***** The input

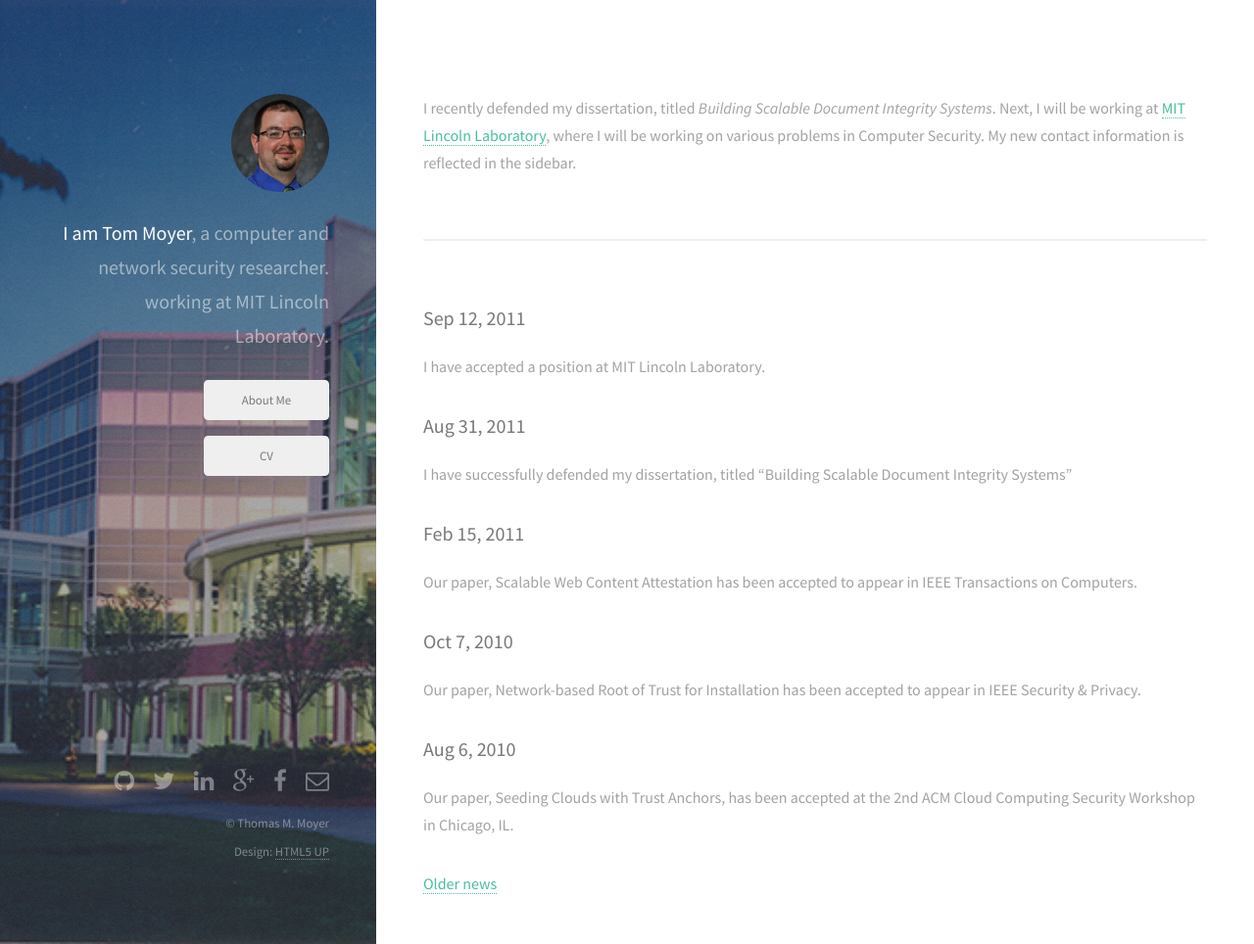
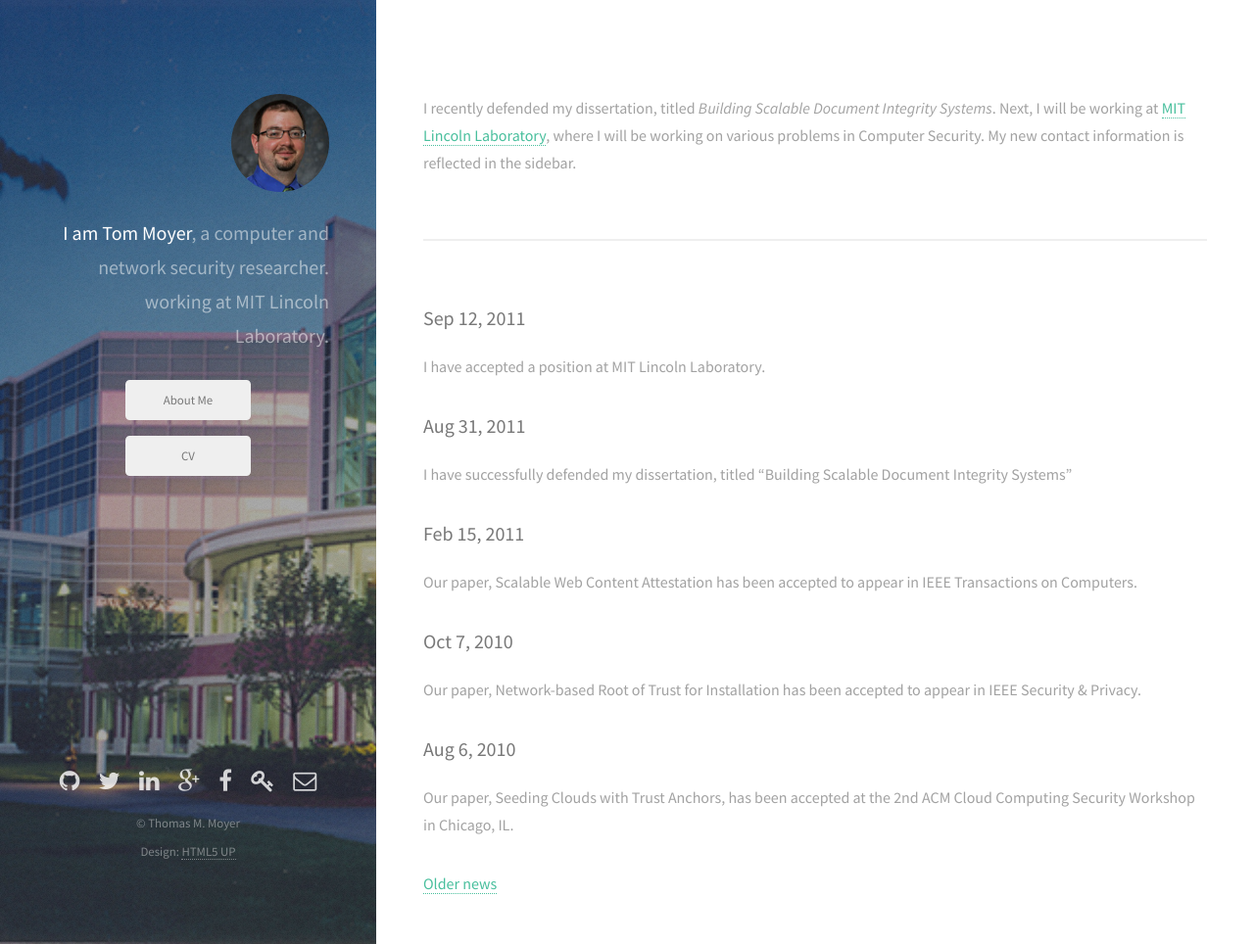
Before and after one commit to tommoyer/www-academic, a Jekyll site: the page built from index.html, in a window 1280 px wide and 964 px high. Shown: the whole window at 98% size. Built offline with Jekyll 4.4.1, drawn with Linux system fonts in a browser that asks for light colours.

Commit message:
Minor tweaks to some layout stuff

```diff
--- a/_config.yml
+++ b/_config.yml
@@ -18,6 +18,7 @@ github_username:      tommoyer  # Replace this with your GitHub username
 linkedin_username:    thomas-moyer-21b0ba8 # Replace this with your LinkedIn username
 google_plus_username: +ThomasMoyer324  # Replace this with your Google+ username
 facebook_username:    tmoyer324  # Replace this with your Facebook username
+keybase_username:    tommoyer  # Replace this with your Facebook username
 #dribbble_username:    example  # Replace this with your Dribbble username
 
 # Build settings
--- a/_layouts/default.html
+++ b/_layouts/default.html
@@ -91,6 +91,14 @@
               </li>
               {% endif %}
 
+              {% if site.keybase_username %}
+              <li>
+                <a href="https://keybase.io/{{ site.keybase_username }}" class="icon fa-key">
+                  <span class="label">Keybase (GPG)</span>
+                </a>
+              </li>
+              {% endif %}
+
               {% if site.email %}
               <li>
                 <a href="mailto:{{ site.email }}" class="icon fa-envelope-o">
--- a/css/style.css
+++ b/css/style.css
@@ -978,6 +978,10 @@
 			width: 6.25em;
 		}
 
+    #header ul.actions {
+        text-align: center;
+    }
+
 /* Footer */
 
 	#footer {
@@ -989,12 +993,16 @@
 		width: 35%;
 	}
 
+    #footer ul {
+      text-align: center;
+    }
+
 		#footer .icons {
 			margin: 1em 0 0 0;
 		}
 
 			#footer .icons a {
-				color: rgba(255, 255, 255, 0.4);
+				color: rgba(255, 255, 255, 0.8);
 			}
 
 		#footer .copyright {
@@ -1003,6 +1011,7 @@
 			list-style: none;
 			margin: 1em 0 0 0;
 			padding: 0;
+      text-align: center;
 		}
 
 			#footer .copyright li {
```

**********

**To do:**
In the entries above, identify every line with the word "color". Copy those lines.

**Answer box:**
-				color: rgba(255, 255, 255, 0.4);
+				color: rgba(255, 255, 255, 0.8);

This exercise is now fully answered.